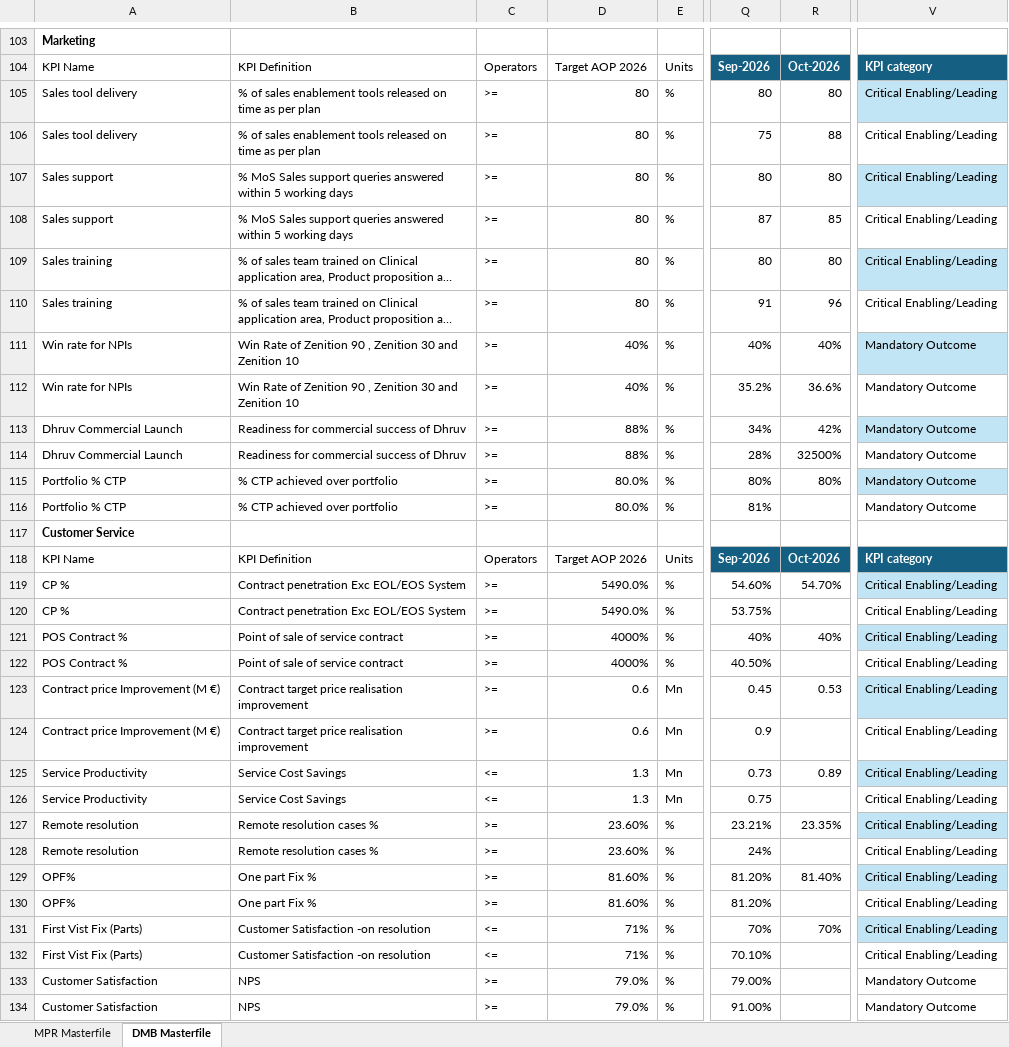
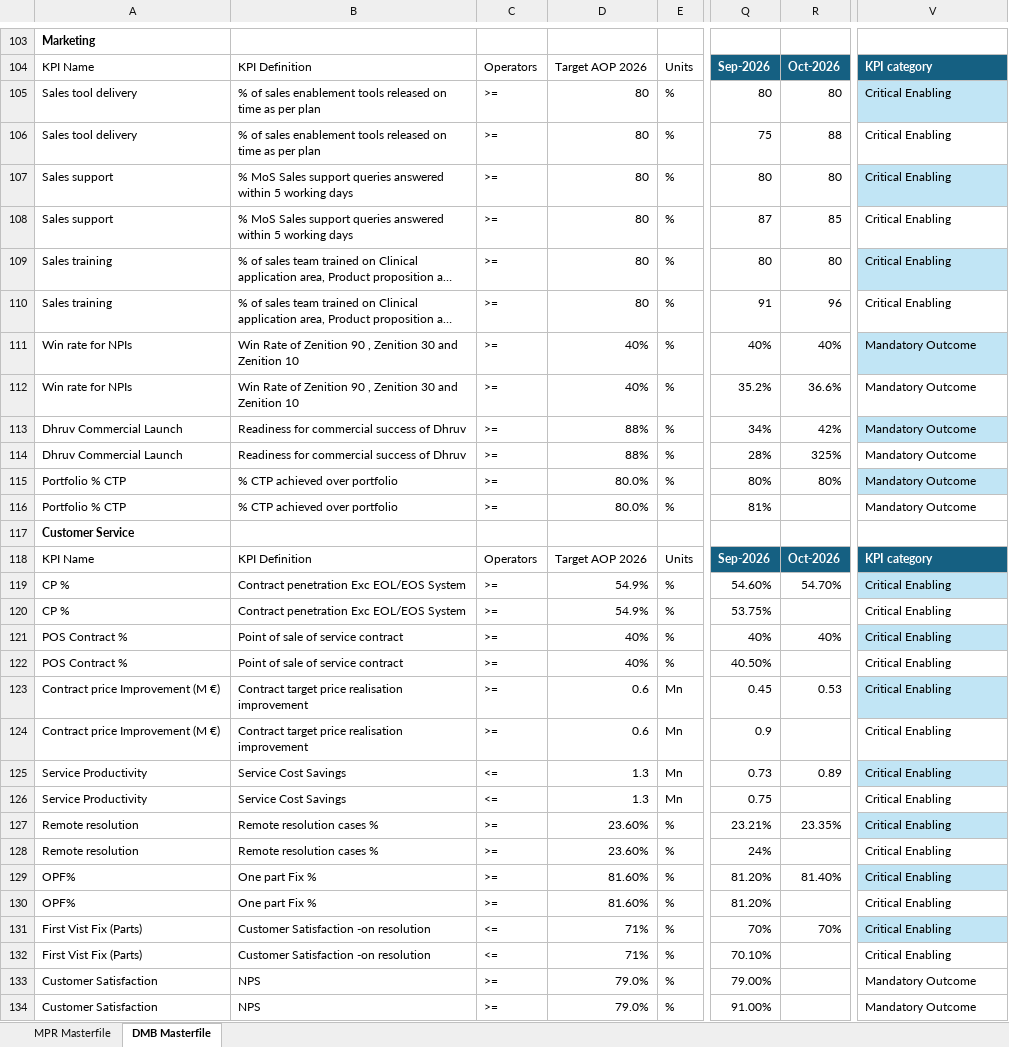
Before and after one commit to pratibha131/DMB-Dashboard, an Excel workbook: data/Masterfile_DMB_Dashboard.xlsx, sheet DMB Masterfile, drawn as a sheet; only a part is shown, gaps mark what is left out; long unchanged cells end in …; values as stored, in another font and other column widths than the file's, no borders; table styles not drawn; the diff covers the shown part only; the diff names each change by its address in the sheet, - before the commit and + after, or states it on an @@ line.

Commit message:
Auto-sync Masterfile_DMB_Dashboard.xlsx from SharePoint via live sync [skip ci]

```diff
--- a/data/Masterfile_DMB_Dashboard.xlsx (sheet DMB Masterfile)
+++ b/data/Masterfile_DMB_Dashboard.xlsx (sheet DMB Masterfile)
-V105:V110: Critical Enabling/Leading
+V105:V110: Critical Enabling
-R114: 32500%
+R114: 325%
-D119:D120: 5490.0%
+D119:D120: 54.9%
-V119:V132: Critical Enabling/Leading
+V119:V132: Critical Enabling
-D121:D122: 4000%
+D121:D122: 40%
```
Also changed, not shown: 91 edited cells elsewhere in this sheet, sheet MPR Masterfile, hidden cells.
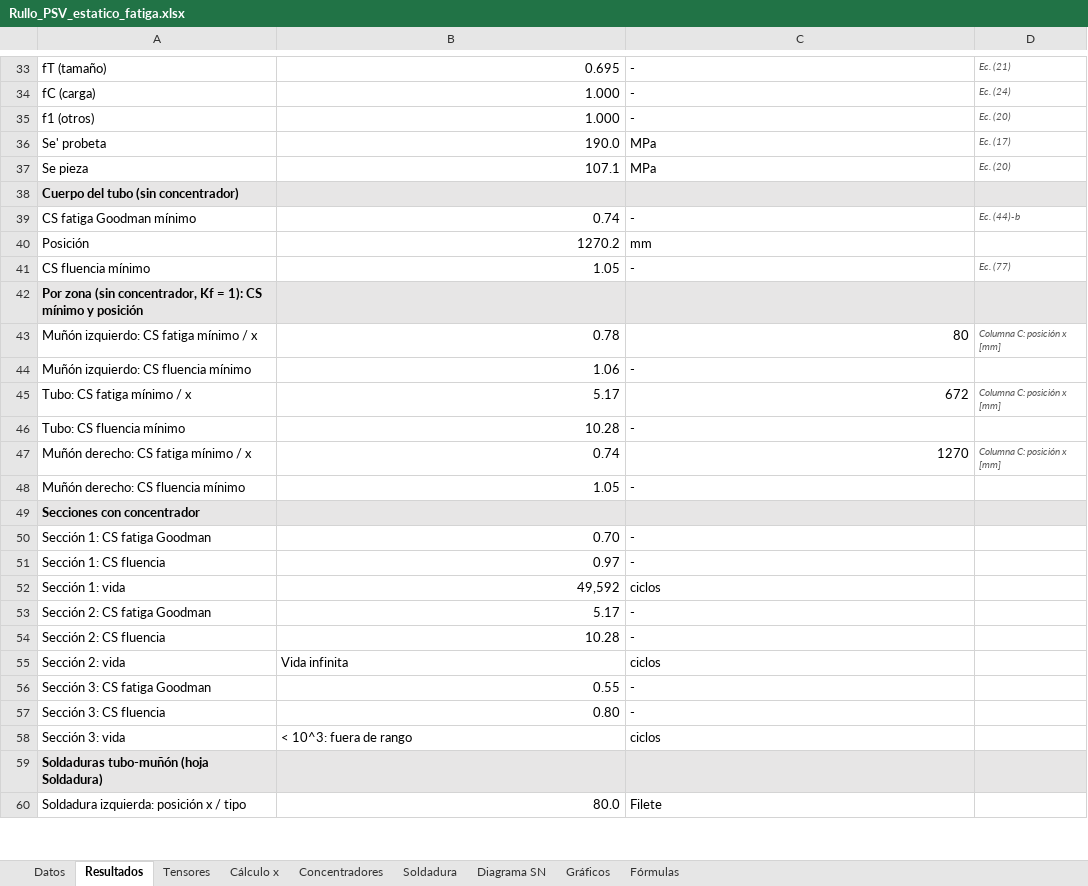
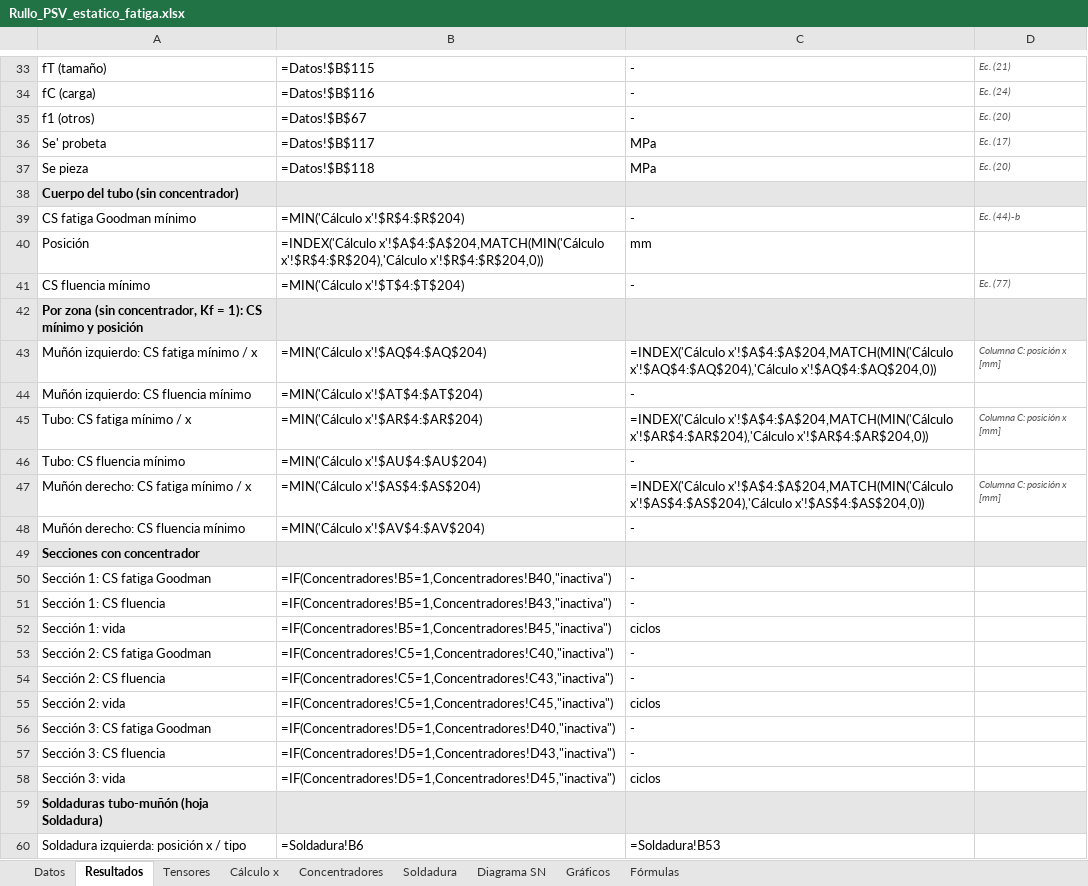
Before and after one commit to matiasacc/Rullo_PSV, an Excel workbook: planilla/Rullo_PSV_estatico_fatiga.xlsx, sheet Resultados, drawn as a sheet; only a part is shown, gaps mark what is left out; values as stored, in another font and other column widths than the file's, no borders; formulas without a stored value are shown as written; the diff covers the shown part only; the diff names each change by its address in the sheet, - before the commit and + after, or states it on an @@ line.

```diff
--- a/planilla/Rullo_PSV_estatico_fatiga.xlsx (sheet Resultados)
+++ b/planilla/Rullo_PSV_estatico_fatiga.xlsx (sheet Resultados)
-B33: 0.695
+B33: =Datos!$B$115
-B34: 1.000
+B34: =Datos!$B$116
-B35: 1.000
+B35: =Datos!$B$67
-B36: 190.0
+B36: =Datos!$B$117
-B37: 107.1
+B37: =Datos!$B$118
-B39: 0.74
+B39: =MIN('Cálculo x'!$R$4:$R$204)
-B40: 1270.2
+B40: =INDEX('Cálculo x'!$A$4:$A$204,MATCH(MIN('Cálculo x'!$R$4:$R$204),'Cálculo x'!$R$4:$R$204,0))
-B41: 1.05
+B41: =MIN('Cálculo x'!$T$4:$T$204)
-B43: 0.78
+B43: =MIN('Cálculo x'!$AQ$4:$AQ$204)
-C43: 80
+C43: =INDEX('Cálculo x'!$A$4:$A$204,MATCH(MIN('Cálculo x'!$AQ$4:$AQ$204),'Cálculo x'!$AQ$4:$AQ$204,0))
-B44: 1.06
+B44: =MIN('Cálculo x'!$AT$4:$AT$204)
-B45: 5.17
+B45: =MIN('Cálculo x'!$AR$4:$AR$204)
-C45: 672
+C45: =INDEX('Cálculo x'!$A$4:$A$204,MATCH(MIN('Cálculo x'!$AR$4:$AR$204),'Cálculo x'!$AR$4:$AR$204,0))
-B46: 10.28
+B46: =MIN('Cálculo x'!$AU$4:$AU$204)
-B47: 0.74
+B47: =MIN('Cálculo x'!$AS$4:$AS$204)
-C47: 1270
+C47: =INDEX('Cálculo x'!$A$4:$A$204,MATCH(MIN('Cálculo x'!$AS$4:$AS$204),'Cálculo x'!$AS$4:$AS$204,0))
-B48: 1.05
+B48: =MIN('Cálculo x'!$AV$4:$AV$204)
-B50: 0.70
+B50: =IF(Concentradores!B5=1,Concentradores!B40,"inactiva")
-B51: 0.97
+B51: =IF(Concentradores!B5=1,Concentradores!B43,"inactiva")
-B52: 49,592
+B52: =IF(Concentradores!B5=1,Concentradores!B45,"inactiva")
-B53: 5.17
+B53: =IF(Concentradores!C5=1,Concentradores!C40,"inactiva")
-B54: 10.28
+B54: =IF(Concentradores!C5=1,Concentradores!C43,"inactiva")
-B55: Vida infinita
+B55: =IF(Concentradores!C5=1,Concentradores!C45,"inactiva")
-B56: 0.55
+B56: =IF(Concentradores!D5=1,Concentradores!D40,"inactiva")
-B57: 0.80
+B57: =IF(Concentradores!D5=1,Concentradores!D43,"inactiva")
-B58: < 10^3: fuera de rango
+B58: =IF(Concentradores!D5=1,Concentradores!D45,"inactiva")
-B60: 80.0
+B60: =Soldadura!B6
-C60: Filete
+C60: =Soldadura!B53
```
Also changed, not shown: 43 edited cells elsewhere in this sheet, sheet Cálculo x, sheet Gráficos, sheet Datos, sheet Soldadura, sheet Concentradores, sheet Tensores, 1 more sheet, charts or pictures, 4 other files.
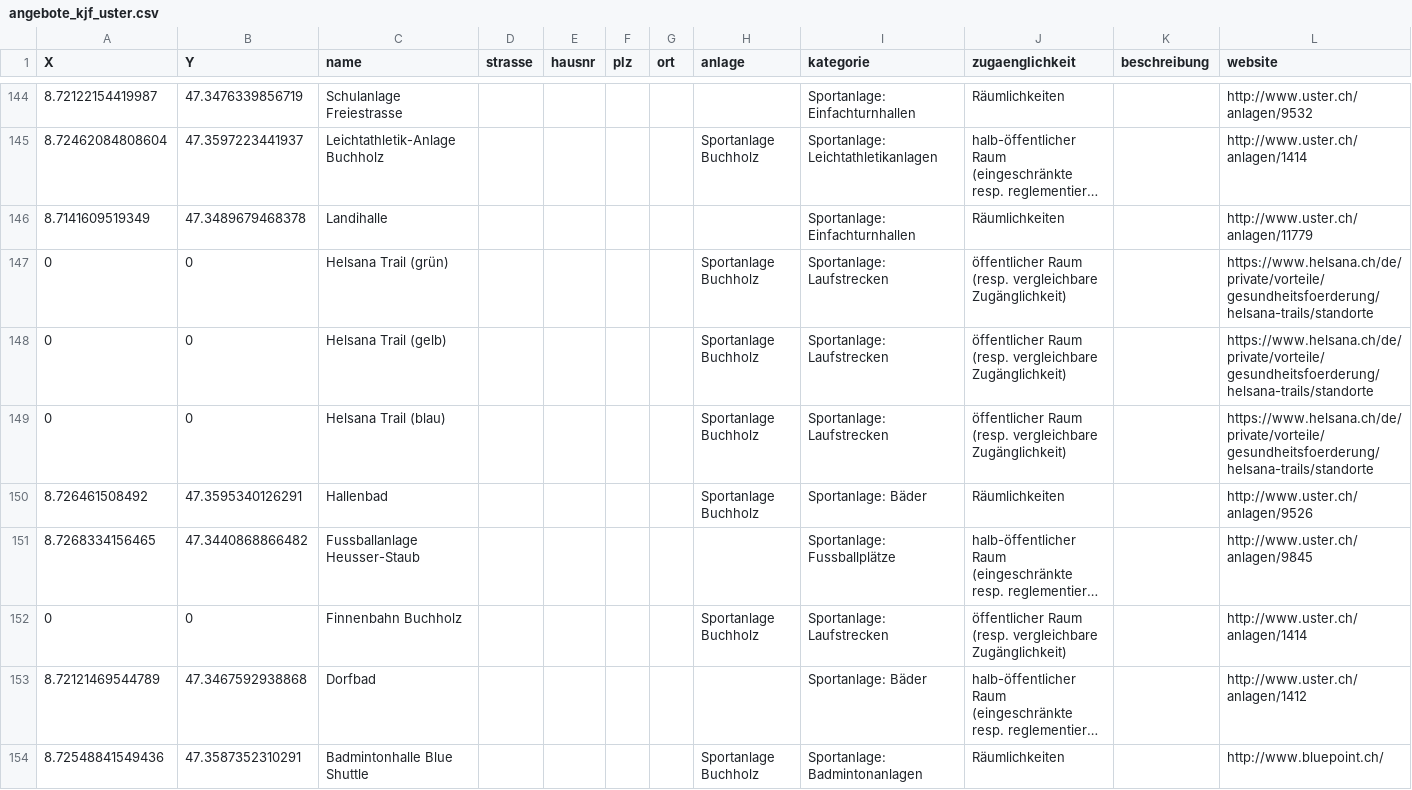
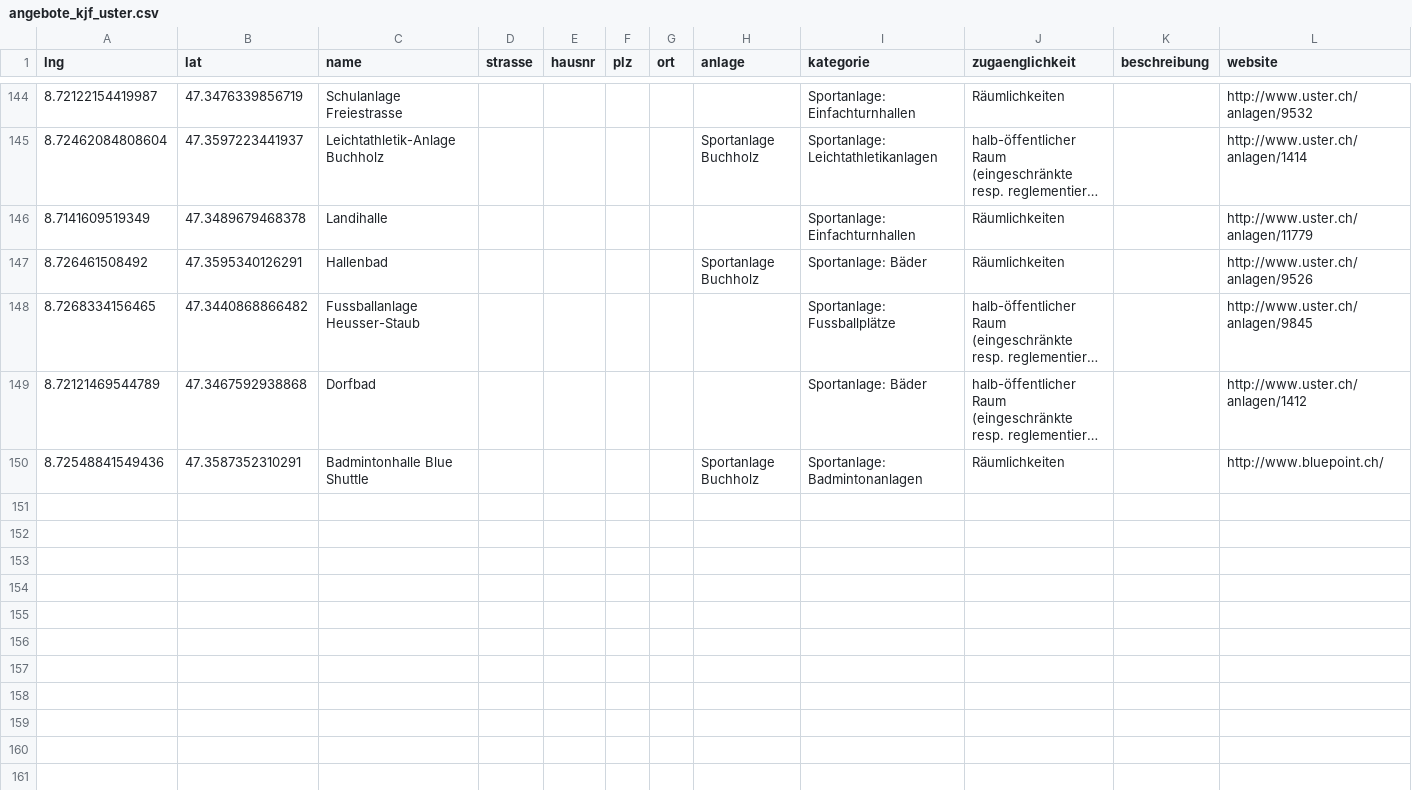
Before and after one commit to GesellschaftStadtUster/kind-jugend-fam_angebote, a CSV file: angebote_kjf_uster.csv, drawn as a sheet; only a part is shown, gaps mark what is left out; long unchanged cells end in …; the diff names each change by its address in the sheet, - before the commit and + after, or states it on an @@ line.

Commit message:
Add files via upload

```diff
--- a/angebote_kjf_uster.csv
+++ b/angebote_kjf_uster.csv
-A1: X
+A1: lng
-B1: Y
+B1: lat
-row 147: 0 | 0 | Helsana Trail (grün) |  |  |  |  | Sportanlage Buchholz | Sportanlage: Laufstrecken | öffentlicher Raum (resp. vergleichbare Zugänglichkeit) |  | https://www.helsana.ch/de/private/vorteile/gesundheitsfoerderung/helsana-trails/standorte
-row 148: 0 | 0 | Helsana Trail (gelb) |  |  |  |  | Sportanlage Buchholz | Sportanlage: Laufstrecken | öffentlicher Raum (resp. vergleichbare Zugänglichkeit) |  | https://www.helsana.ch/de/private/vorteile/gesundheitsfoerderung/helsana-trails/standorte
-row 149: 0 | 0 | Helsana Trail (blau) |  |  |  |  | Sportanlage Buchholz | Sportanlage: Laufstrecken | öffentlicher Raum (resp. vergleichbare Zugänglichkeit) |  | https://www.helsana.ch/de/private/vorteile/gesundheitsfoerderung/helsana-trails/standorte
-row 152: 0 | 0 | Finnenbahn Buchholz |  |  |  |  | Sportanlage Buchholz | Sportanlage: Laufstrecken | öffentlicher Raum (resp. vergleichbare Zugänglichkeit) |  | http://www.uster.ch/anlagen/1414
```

WHAT IS REQUIRED: What lines of the preceding data include the string "xlsx"? Pull them out.

REPLY:
Before and after one commit to pratibha131/DMB-Dashboard, an Excel workbook: data/Masterfile_DMB_Dashboard.xlsx, sheet DMB Masterfile, drawn as a sheet; only a part is shown, gaps mark what is left out; long unchanged cells end in …; values as stored, in another font and other column widths than the file's, no borders; table styles not drawn; the diff covers the shown part only; the diff names each change by its address in the sheet, - before the commit and + after, or states it on an @@ line.
Auto-sync Masterfile_DMB_Dashboard.xlsx from SharePoint via live sync [skip ci]
--- a/data/Masterfile_DMB_Dashboard.xlsx (sheet DMB Masterfile)
+++ b/data/Masterfile_DMB_Dashboard.xlsx (sheet DMB Masterfile)
Before and after one commit to matiasacc/Rullo_PSV, an Excel workbook: planilla/Rullo_PSV_estatico_fatiga.xlsx, sheet Resultados, drawn as a sheet; only a part is shown, gaps mark what is left out; values as stored, in another font and other column widths than the file's, no borders; formulas without a stored value are shown as written; the diff covers the shown part only; the diff names each change by its address in the sheet, - before the commit and + after, or states it on an @@ line.
--- a/planilla/Rullo_PSV_estatico_fatiga.xlsx (sheet Resultados)
+++ b/planilla/Rullo_PSV_estatico_fatiga.xlsx (sheet Resultados)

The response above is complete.